Activity: Reproduce each record exactly, leaving out no line.

Exercise inputs:
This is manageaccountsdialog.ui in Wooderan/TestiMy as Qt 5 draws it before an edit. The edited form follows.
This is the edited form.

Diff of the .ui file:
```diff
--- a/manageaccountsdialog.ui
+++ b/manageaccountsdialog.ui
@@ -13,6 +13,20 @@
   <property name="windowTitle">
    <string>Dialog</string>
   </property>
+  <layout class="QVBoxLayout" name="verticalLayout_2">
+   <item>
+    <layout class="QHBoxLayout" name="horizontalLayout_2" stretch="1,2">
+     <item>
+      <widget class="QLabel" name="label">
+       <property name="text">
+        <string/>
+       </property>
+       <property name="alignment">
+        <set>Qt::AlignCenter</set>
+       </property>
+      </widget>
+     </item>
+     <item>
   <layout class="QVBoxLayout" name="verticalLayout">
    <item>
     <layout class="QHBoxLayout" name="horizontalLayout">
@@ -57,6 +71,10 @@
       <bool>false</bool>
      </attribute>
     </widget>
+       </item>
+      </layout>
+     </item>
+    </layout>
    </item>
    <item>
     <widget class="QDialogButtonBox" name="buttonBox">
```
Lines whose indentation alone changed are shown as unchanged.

Answer:
This is manageaccountsdialog.ui in Wooderan/TestiMy as Qt 5 draws it before an edit. The edited form follows.
This is the edited form.

Diff of the .ui file:
```diff
--- a/manageaccountsdialog.ui
+++ b/manageaccountsdialog.ui
@@ -13,6 +13,20 @@
   <property name="windowTitle">
    <string>Dialog</string>
   </property>
+  <layout class="QVBoxLayout" name="verticalLayout_2">
+   <item>
+    <layout class="QHBoxLayout" name="horizontalLayout_2" stretch="1,2">
+     <item>
+      <widget class="QLabel" name="label">
+       <property name="text">
+        <string/>
+       </property>
+       <property name="alignment">
+        <set>Qt::AlignCenter</set>
+       </property>
+      </widget>
+     </item>
+     <item>
   <layout class="QVBoxLayout" name="verticalLayout">
    <item>
     <layout class="QHBoxLayout" name="horizontalLayout">
@@ -57,6 +71,10 @@
       <bool>false</bool>
      </attribute>
     </widget>
+       </item>
+      </layout>
+     </item>
+    </layout>
    </item>
    <item>
     <widget class="QDialogButtonBox" name="buttonBox">
```
Lines whose indentation alone changed are shown as unchanged.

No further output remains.